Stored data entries
+ + + +

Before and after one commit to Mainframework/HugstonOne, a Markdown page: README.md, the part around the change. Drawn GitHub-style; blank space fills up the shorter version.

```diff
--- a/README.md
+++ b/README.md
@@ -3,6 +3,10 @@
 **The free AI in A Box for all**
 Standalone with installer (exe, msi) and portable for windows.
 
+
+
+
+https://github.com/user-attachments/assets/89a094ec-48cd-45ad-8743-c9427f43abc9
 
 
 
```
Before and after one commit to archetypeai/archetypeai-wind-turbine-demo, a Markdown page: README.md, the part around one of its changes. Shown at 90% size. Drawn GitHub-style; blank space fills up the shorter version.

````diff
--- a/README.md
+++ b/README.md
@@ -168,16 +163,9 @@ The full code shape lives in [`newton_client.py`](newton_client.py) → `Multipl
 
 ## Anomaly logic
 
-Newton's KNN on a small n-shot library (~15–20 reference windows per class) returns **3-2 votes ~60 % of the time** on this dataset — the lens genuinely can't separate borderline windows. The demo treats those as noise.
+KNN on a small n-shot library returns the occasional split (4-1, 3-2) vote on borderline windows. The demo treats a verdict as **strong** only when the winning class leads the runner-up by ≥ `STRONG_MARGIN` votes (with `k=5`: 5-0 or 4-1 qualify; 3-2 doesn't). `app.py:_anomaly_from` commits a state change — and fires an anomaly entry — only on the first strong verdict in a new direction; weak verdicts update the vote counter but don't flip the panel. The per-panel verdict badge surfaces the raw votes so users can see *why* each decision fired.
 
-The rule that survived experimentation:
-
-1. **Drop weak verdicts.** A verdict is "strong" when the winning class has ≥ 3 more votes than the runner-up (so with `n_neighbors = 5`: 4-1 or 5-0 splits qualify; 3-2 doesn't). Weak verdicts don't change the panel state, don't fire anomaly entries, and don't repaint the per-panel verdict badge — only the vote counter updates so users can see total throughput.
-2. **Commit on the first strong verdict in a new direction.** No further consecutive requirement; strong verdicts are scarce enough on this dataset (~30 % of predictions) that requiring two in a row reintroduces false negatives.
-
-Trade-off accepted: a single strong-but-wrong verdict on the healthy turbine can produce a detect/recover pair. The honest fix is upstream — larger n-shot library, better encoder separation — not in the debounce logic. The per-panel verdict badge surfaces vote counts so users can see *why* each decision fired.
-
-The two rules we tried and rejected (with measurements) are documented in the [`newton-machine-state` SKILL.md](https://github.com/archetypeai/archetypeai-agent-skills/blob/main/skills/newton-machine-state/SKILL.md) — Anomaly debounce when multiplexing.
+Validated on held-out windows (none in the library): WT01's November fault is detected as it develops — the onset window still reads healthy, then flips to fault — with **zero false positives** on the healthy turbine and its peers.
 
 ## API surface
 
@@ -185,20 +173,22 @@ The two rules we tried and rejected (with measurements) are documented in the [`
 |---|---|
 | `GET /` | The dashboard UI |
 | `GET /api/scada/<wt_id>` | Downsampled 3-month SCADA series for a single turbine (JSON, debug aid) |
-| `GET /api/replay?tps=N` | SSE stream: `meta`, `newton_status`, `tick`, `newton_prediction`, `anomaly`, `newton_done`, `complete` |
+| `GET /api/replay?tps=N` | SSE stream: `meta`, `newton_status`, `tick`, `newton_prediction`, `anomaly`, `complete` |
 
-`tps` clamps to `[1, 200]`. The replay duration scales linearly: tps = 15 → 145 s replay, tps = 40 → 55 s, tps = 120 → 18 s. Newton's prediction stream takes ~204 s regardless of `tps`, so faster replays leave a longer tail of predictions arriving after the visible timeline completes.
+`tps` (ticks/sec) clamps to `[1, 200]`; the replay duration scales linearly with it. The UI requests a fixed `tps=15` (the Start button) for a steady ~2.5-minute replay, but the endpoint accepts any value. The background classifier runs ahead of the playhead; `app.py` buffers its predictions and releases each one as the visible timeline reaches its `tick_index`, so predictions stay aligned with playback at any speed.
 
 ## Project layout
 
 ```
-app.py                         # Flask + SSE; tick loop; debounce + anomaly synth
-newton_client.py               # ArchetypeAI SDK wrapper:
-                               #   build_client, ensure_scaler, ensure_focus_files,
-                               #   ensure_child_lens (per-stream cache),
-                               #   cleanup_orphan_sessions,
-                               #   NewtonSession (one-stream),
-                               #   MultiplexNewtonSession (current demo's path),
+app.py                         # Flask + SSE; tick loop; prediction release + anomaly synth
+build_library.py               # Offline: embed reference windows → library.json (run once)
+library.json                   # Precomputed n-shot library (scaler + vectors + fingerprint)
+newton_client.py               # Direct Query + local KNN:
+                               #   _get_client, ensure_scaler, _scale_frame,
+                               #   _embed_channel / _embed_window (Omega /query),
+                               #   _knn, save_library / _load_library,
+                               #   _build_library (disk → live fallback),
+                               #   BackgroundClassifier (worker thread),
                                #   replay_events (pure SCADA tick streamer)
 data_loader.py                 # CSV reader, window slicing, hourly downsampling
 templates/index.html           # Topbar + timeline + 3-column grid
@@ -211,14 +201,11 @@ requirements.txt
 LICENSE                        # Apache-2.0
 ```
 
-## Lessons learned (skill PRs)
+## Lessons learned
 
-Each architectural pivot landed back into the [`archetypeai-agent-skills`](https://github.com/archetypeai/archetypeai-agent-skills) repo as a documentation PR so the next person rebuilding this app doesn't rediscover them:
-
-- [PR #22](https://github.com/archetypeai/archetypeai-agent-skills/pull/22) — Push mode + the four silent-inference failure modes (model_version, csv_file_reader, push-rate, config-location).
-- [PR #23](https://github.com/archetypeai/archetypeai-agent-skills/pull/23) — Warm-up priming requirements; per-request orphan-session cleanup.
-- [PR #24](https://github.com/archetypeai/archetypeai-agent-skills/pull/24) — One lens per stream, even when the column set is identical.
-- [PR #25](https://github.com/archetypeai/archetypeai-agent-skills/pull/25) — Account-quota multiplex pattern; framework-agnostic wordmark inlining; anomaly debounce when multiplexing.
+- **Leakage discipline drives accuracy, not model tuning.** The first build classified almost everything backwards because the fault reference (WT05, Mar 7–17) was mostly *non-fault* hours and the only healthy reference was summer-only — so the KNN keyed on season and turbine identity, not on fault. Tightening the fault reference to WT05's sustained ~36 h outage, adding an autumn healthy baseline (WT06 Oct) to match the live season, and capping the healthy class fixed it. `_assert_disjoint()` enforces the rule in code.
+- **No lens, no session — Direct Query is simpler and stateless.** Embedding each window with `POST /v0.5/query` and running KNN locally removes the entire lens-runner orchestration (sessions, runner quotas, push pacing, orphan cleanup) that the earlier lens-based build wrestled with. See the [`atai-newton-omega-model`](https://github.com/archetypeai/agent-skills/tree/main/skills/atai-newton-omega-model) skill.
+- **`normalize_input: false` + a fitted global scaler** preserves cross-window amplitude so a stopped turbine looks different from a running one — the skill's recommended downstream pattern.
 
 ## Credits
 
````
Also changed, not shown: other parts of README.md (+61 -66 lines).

+ + + +

■ What to do ■
The answer should consist of all lines from the records above that hold the word "loop".

■ Solution ■
-app.py                         # Flask + SSE; tick loop; debounce + anomaly synth
+app.py                         # Flask + SSE; tick loop; prediction release + anomaly synth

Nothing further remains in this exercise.